Mike Greenberg explains how Rob Gronkowski signing with the Buccaneers makes a difficult offseason for the Patriots worse. (1:20)

No more Tom Brady. A change to their uniforms for the first time in 20 years. And now no more Rob Gronkowski. It really is a new era for the New England Patriots.

With that comes a tsunami of emotions for many, as Tuesday's news of Gronkowski's coming out of retirement to play for the Tampa Bay Buccaneers -- and the Patriots' agreeing to trade him and a seventh-round pick in the 2020 NFL draft for a fourth-rounder -- drove that point home.

First Brady, and now Gronk? It feels like a double-gut punch.

Whether the Patriots wind up in a better place without Brady remains to be seen, but Gronkowski falls into a different category. He was never going to be part of their 2020 plans.
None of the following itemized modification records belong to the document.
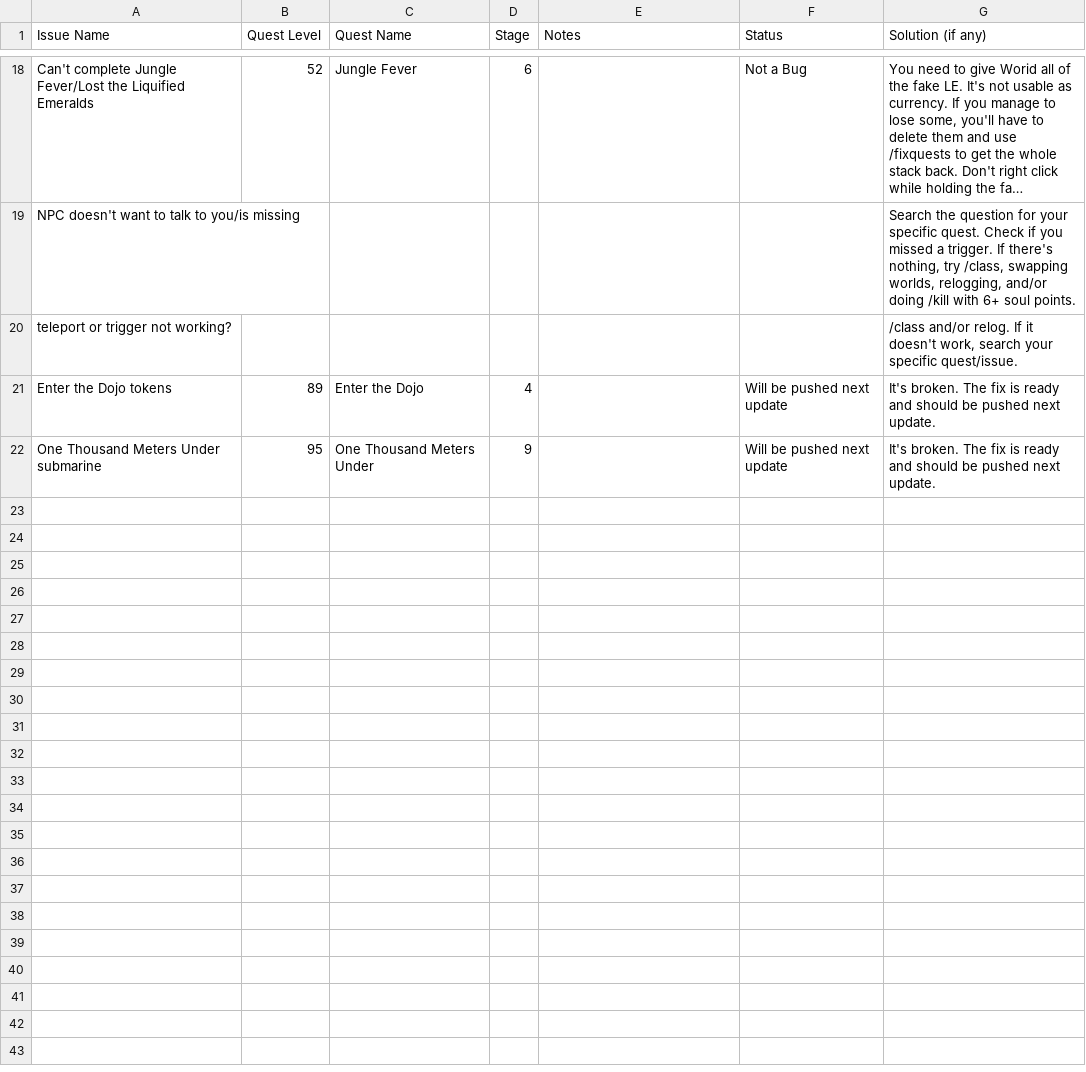
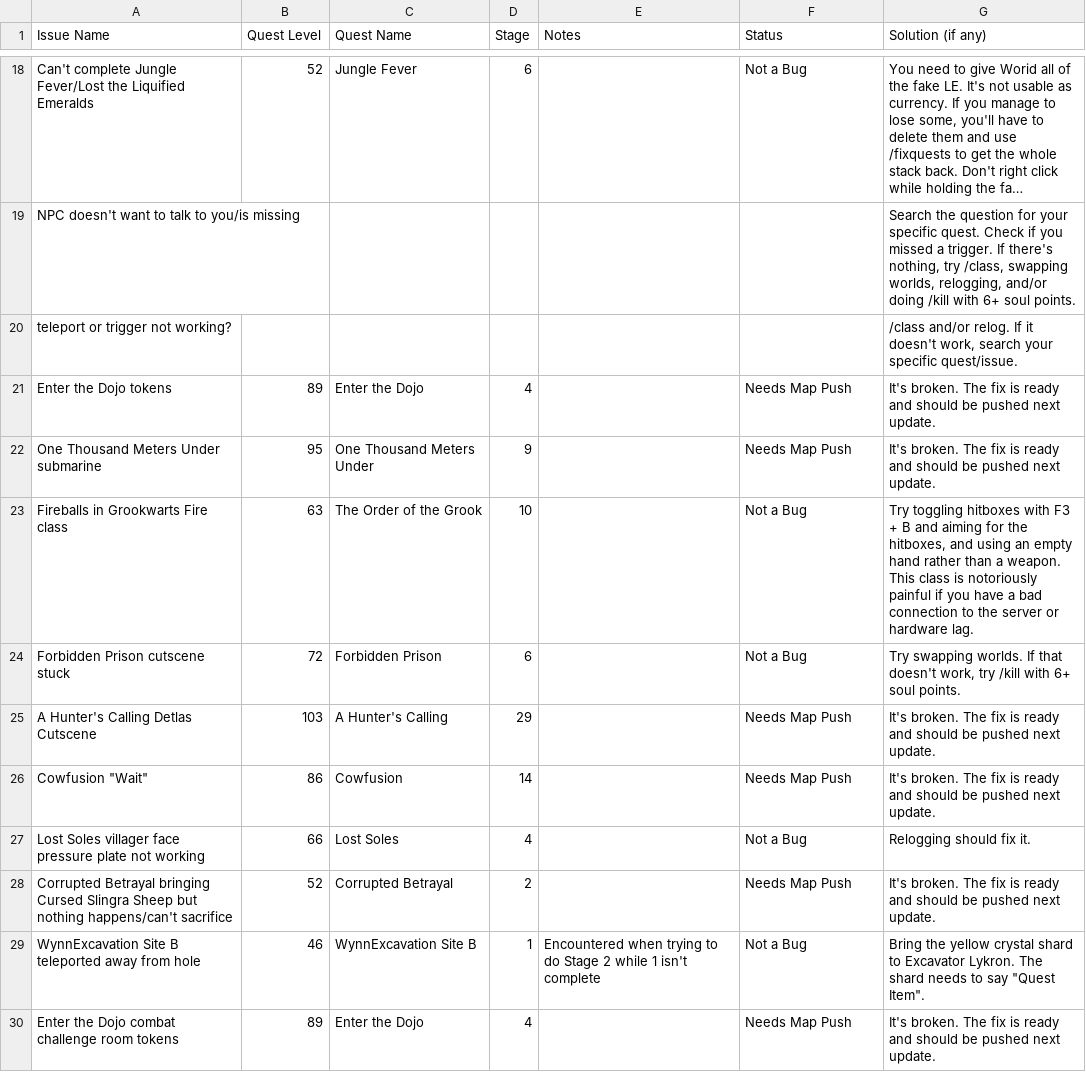
Before and after one commit to UWynn/UWynn.github.io, a CSV file: docs/data/quest.csv, drawn as a sheet; only a part is shown, gaps mark what is left out; long unchanged cells end in ….

Commit message:
quest additions! dojo, corrupted betrayal, and more

```diff
--- a/docs/data/quest.csv
+++ b/docs/data/quest.csv
@@ -21,3 +21,11 @@ NPC doesn't want to talk to you/is missing,,,,,,"Search the question for your sp
 teleport or trigger not working?,,,,,,"/class and/or relog. If it doesn't work, search your specific quest/issue."
-Enter the Dojo tokens,89,Enter the Dojo,4,,Will be pushed next update,It's broken. The fix is ready and should be pushed next update.
-One Thousand Meters Under submarine ,95,One Thousand Meters Under ,9,,Will be pushed next update,It's broken. The fix is ready and should be pushed next update.
+Enter the Dojo tokens,89,Enter the Dojo,4,,Needs Map Push,It's broken. The fix is ready and should be pushed next update.
+One Thousand Meters Under submarine ,95,One Thousand Meters Under ,9,,Needs Map Push,It's broken. The fix is ready and should be pushed next update.
+Fireballs in Grookwarts Fire class,63,The Order of the Grook,10,,Not a Bug,"Try toggling hitboxes with F3 + B and aiming for the hitboxes, and using an empty hand rather than a weapon. This class is notoriously painful if you have a bad connection to the server or hardware lag."
+Forbidden Prison cutscene stuck,72,Forbidden Prison,6,,Not a Bug,"Try swapping worlds. If that doesn't work, try /kill with 6+ soul points."
+A Hunter's Calling Detlas Cutscene,103,A Hunter's Calling,29,,Needs Map Push,It's broken. The fix is ready and should be pushed next update.
+"Cowfusion ""Wait""",86,Cowfusion,14,,Needs Map Push,It's broken. The fix is ready and should be pushed next update.
+Lost Soles villager face pressure plate not working,66,Lost Soles,4,,Not a Bug,Relogging should fix it.
+Corrupted Betrayal bringing Cursed Slingra Sheep but nothing happens/can't sacrifice,52,Corrupted Betrayal,2,,Needs Map Push,It's broken. The fix is ready and should be pushed next update.
+WynnExcavation Site B teleported away from hole,46,WynnExcavation Site B,1,Encountered when trying to do Stage 2 while 1 isn't complete,Not a Bug,"Bring the yellow crystal shard to Excavator Lykron. The shard needs to say ""Quest Item""."
+Enter the Dojo combat challenge room tokens,89,Enter the Dojo,4,,Needs Map Push,It's broken. The fix is ready and should be pushed next update.
```
Also changed, not shown: 1 other file.
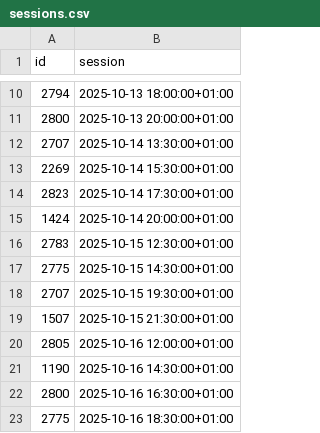
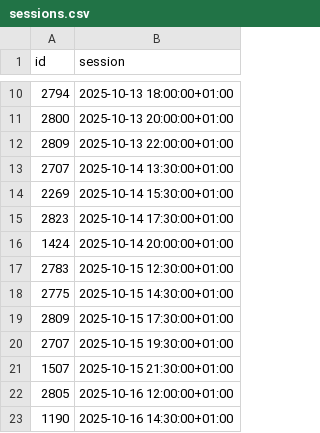
Before and after one commit to andrebastosdias/medeia-imdb, a CSV file: data/sessions.csv, drawn as a sheet; only a part is shown, gaps mark what is left out; the shorter side is filled out with more unchanged rows.

```diff
--- a/data/sessions.csv
+++ b/data/sessions.csv
@@ -11,2 +11,3 @@
 2800,2025-10-13 20:00:00+01:00
+2809,2025-10-13 22:00:00+01:00
 2707,2025-10-14 13:30:00+01:00
@@ -17,2 +18,3 @@
 2775,2025-10-15 14:30:00+01:00
+2809,2025-10-15 17:30:00+01:00
 2707,2025-10-15 19:30:00+01:00
```
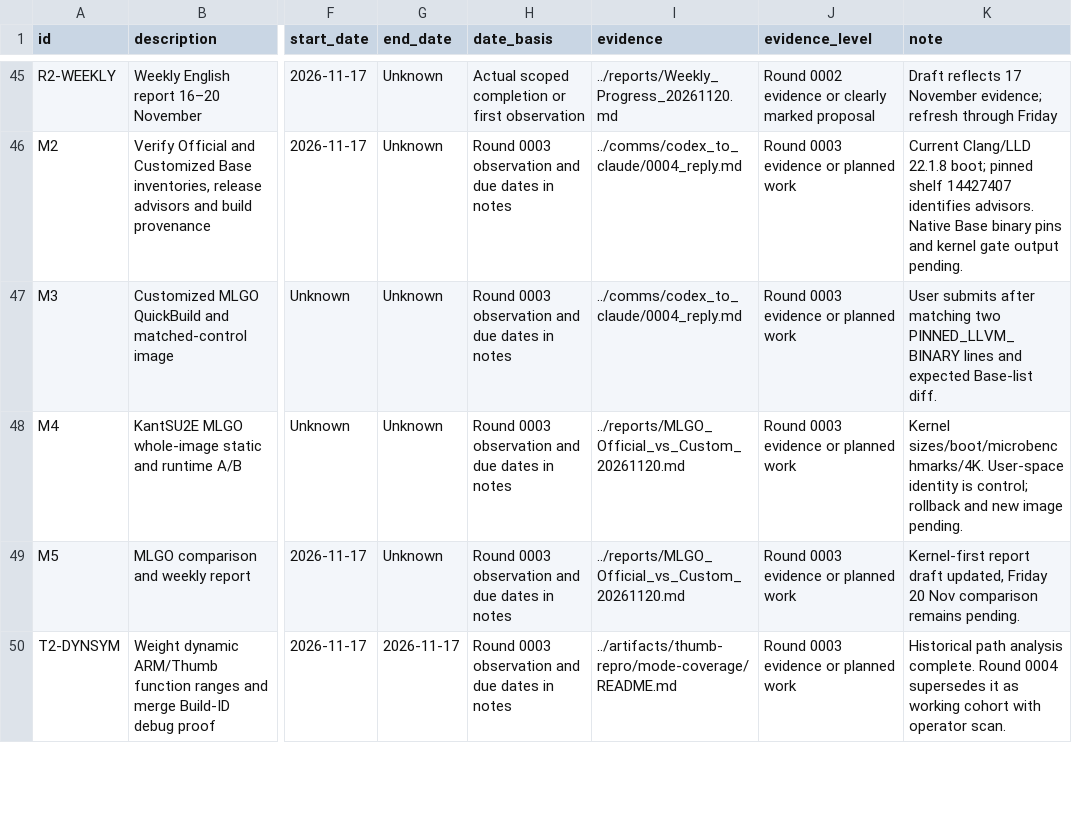
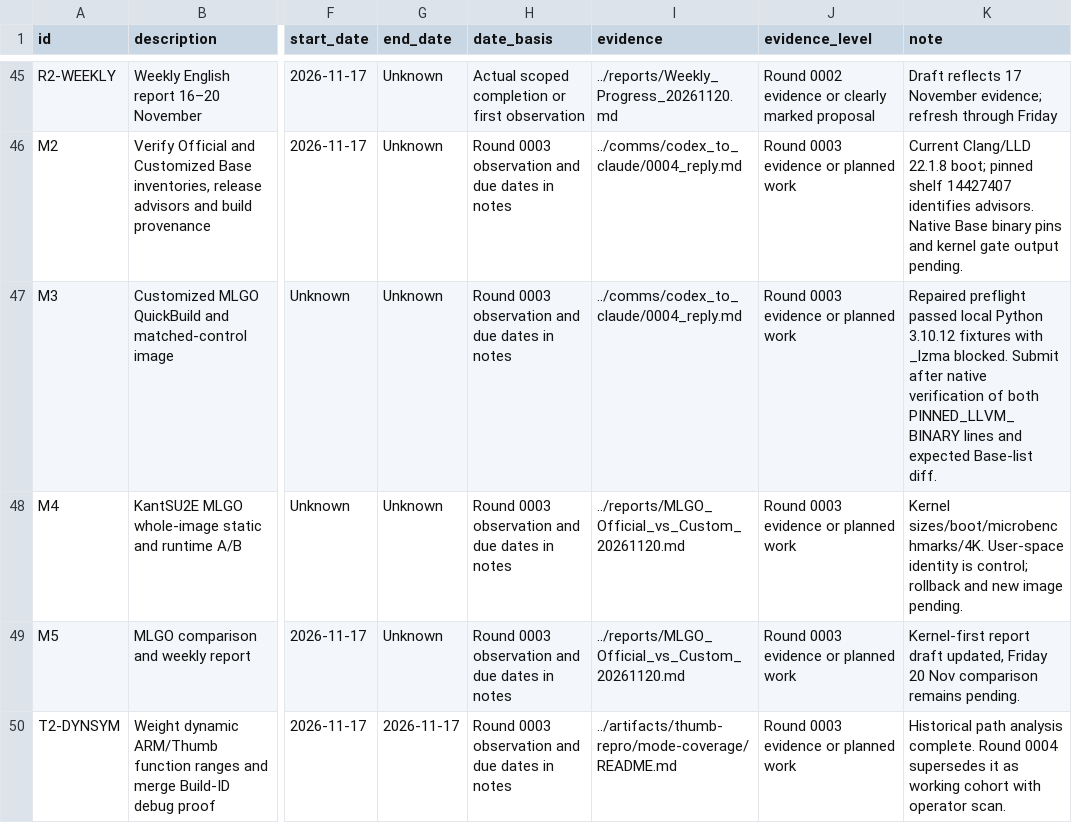
Before and after one commit to lhmax2010/analysis, a CSV file: artifacts/progress_tracker.csv, drawn as a sheet; only a part is shown, gaps mark what is left out; the diff covers the shown part only; the diff names each change by its address in the sheet, - before the commit and + after, or states it on an @@ line.

Commit message:
Publish round 0004 addendum and pinned preflight commands

```diff
--- a/artifacts/progress_tracker.csv
+++ b/artifacts/progress_tracker.csv
-K47 (note): User submits after matching two PINNED_LLVM_BINARY lines…
+K47 (note): Repaired preflight passed local Python 3.10.12 fixtures with _lzma blocked. Submit after native verification of both PINNED_LLVM_BINARY lines…
```
Also changed, not shown: 9 edited cells elsewhere in this file, 3 other files.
That was as much because of Gronkowski as anything; he wasn't coming back to New England. As his agent, Drew Rosenhaus, told SportsCenter on Tuesday night, it wasn't until Brady landed in Tampa Bay that Gronkowski expressed a desire to come out of retirement. It was Tampa or nothing.

So the Patriots weren't dealing from a position of strength when it came to trade compensation. Landing a fourth-round pick, albeit late in the round, is better than the alternative -- which would have been nothing.

The Patriots also faced a salary-cap crunch (they have about $1 million in space) that would have had to be addressed if they wanted to play hardball with Gronkowski and the Buccaneers in hopes of upping the compensation. In that scenario, they would have had to initially bring Gronkowski back on to their roster, which would mean clearing about $9 million in cap space.

Instead, they trade him directly off the reserve/retired list. No impact on the cap one way or the other.

In 2018, his final season in New England, Gronkowski was more effective as a blocker than a pass-catcher as he battled through injuries. Yes, he still came up with the big catch in the clutch moments -- his grab up the seam to set up the lone touchdown in Super Bowl LIII was epic -- but it wasn't the Gronk whom Patriots fans had been accustomed to seeing in his prime.

So in the end, Patriots coach Bill Belichick did what he often does with personnel decisions: stripped away the emotion and drilled down to the pure football ramifications.

Picking up a fourth-rounder for a player who wasn't part of the Patriots' plans is sound business. Even if it will hurt Patriots fans to see Gronkowski in a different uniform.